During the 1950’s, psychologists found that “seven” is the magic memory number. In studies where the test subject is given a list of items to memorize, seven is usually the maximum number of items that is memorized. How do we explain this phenomenon?
When we are given something to memorize, whether it’s a grocery list, a phone number, or a sentence, neurons in our brain receive a signal and transmits the signal to other neurons. The triggered cluster of neurons must suppress other clusters in order to reproduce the memorization correctly. As the list becomes longer, the number of the clusters that must be suppressed increases exponentially. As a result, The list becomes harder to memorize as the length of the list increases. Recently, scientists Mikhail Rabinovich and Christian Bick developed a mathematical model to describe such an exponential growth.
Before you start testing out the theory and even training your brain to beat the magic number, you should know that some people have already done so. Some people with autism can memorize up to a hundred random numbers in one read-through because of strong pathways in their brains that can fully suppress the clusters of neurons.
Has your dog really ever eaten your homework? Most likely not. But a new study to be published this month in the Journal of Experimental Social Psychology claims that you aren’t a hundred percent to be faulted.
Nathanael J. Fast at the USC Marshall School of Business and Larissa Tiedens at Stanford claim that publicly blaming others is “socially contagious.” In other words, blame induces more blame because we feel a need to protect our self-image when criticized.
In addition, though blaming others may feel good temporarily, Fast alleges, in the long run a great number of organizations and society in general could lose their incentive to learn through trial and error or back ideas far from the norm.
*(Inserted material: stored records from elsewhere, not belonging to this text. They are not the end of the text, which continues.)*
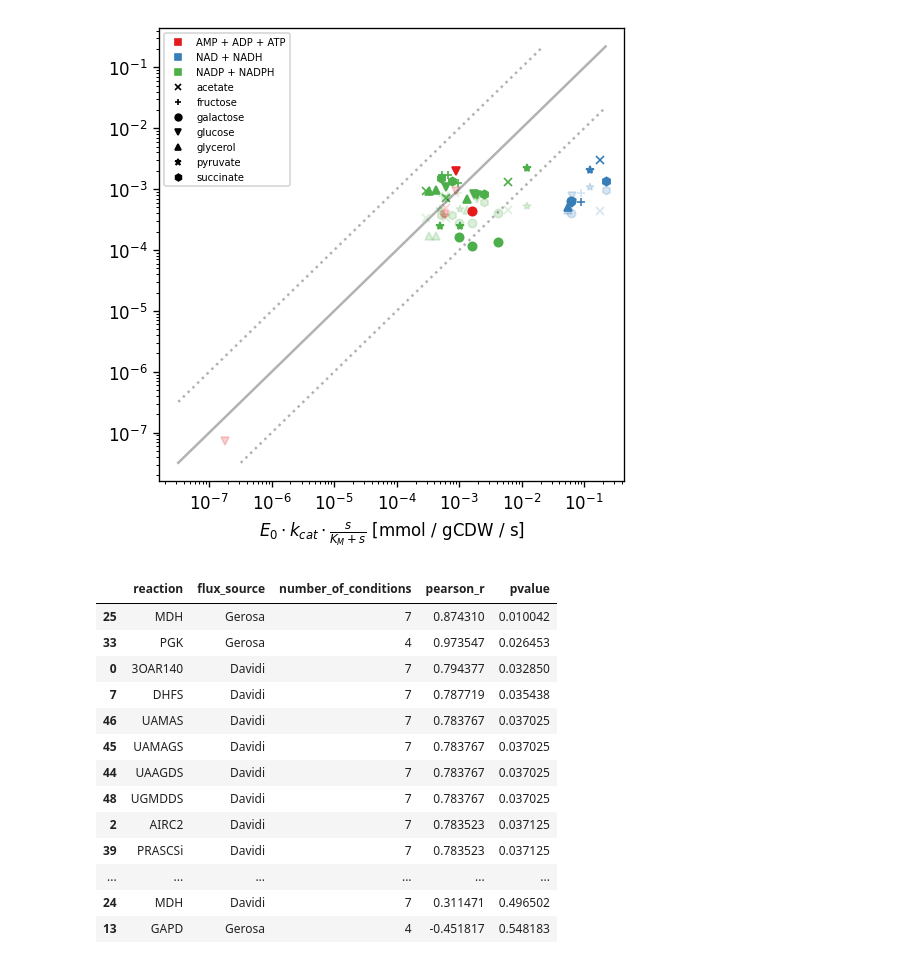
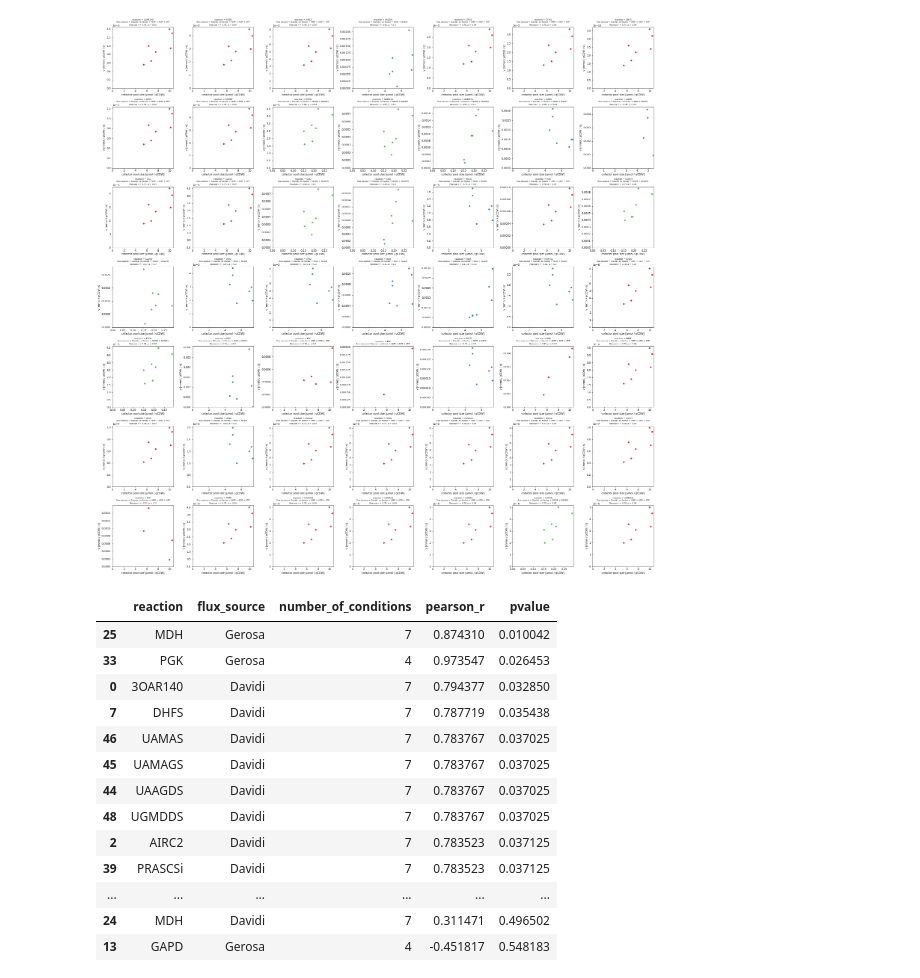
Before and after one commit to OSS-Lab/CoSubstrateDynamics, a Jupyter notebook: ecoli_validation/plot_flux_versus_bound.ipynb, the cells around one changed output. Saved outputs shown, nothing was run; the diff lists cells and outputs as text; code cells hidden in the pictures.

```diff
--- a/ecoli_validation/plot_flux_versus_bound.ipynb
+++ b/ecoli_validation/plot_flux_versus_bound.ipynb
@@ -131,36 +155,3 @@ fig1.savefig("res/flux_vs_vmax.pdf")
-# %%
-fig2, ax = plt.subplots(1, 1, figsize=(5, 5), dpi=120, sharey=True)
-saturation_df = joined_df[(~pd.isnull(joined_df.Km_uM)) & ~(pd.isnull(joined_df.metabolite_concentration_umol_per_gCDW))]
-
-_df = joined_df[(joined_df.flux_mmol_per_gCDW_sec > 0) & (~pd.isnull(joined_df.saturation))]
-_df.insert(0, "x", _df.saturation.apply(lambda x: x.nominal_value) * _df.kcat_x_adunbance_mmol_per_gCDW_sec)
-_df.insert(1, "y", _df.flux_mmol_per_gCDW_sec)
-
-for source, group_df in _df.groupby("flux_source"):
-    if source == "Gerosa":
-        alpha = 1
-    else:
-        alpha = 0.2
-    for row in group_df.itertuples():
-        marker = condition2marker[row.condition]
-        color = reaction2color[row.reaction]
-        ax.plot(row.x, row.y, marker=marker, markersize=5, color=color, alpha=alpha)
-
-ax.set_xlabel(r"$E_0 \cdot k_{cat} \cdot \frac{s}{K_M + s}$ [mmol / gCDW / s]")
-vmin = min(_df.x.min(), _df.y.min())
-vmax = max(_df.x.max(), _df.y.max())
-ax.plot([vmin, vmax], [vmin, vmax], "k-", alpha=0.3, label="upper bound")
-ax.plot([vmin, vmax/10], [vmin*10, vmax], "k:", alpha=0.3, label="x10 upper bound")
-ax.plot([vmin*10, vmax], [vmin, vmax/10], "k:", alpha=0.3, label="x0.1 upper bound")
-ax.set_xlim(vmin/2, vmax*2)
-ax.set_ylim(vmin/2, vmax*2)
-ax.set_xscale("log")
-ax.set_yscale("log")
-ax.legend(legend_elements, legend_labels, loc="upper left", fontsize=6)
-
-fig2.savefig("res/flux_vs_michaelis_menten.pdf")
-# %% [output]
-[figure, removed]
 # %%
 correlation_data = []
 
@@ -168,34 +159,36 @@ fig3, axs = plt.subplots(7, 7, figsize=(30, 30), dpi=50)
 
 for ax, ((reaction, source), group_df) in zip(axs.flat, joined_df[joined_df.flux_mmol_per_gCDW_sec > 0].groupby(["reaction", "flux_source"])):
 
     for row in group_df.itertuples():
-        marker = condition2marker[row.condition]
+        marker = "o"
         color = reaction2color[row.reaction]
         ax.plot(
             row.cofactor_concentration_umol_per_gCDW.nominal_value,
             row.flux_mmol_per_gCDW_sec,
             marker=marker,
             markersize=5,
             color=color
         )
 
     x = group_df.cofactor_concentration_umol_per_gCDW.apply(lambda x: x.nominal_value)
     y = group_df.flux_mmol_per_gCDW_sec
 
     title = f"reaction = {reaction}\nflux source = {source}, co-factor = {group_df.cycling_pool.iat[0]}"
     if group_df.shape[0] > 3:
         pearson_result = scipy.stats.pearsonr(x, y)
         title += f"\nPearson $r$ = {pearson_result.statistic:.2f}, $p$ = {pearson_result.pvalue:.1g}"
         correlation_data.append((reaction, source, group_df.shape[0], pearson_result.statistic, pearson_result.pvalue))
     else:
         correlation_data.append((reaction, source, group_df.shape[0], np.nan, np.nan))
     ax.set_title(title, fontsize=8)
     ax.set_xlabel("cofactor pool size [μmol / gCDW]")
     ax.set_xlim([0, None])
     ax.set_ylabel("v [mmol / gCDW / s]")
     ax.set_ylim([0, None])
 fig3.tight_layout()
 fig3.savefig("res/correlations.pdf")
+# %% [output]
+[figure, added]
 # %%
 correlation_df = pd.DataFrame(correlation_data, columns=["reaction", "flux_source", "number_of_conditions", "pearson_r", "pvalue"])
 correlation_df = correlation_df.sort_values("pvalue")
```
Also changed, not shown: parts of 1 cell of this notebook, 3 other files.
Interestingly enough, leaders who’ve been shown to harbor a tendency to blame others exhibit narcissism and insecurity as well. Clearly, that’s not the best reputation to be had.
So, the next time you’re tempted to blame your innocent dog for your missing paper, be honest and ‘fess up. It’s for the good of society.
ABC News reports on 16 year old Brooke Greenberg. Like other kids her age, she knows what she does and doesn’t like and loves to shop. On the other hand, Brooke is very unique in that she’s the size of and infant and has the mental capacity of a toddler. Brooke weighs 16lbs and is 30 inches tall. According to Dr. Richard Walker of South Florida School of Medicine, Brooke’s body isn’t coordinated in its development. As of today, there hasn’t been a specific genetic mutation ascribed to the teenager’s condition. Brooke has survived many medical complications, including multiple stomach perforations and brain seizures. Even though doctors have prescribed her multiple growth hormones to aid her growth, according to her mom, Brooke “didn’t put on a pound, an ounce; she didn’t grow an inch.” Her family members center their lives around this special little girl and are happy that Brooke’s condition can lead to progress in science.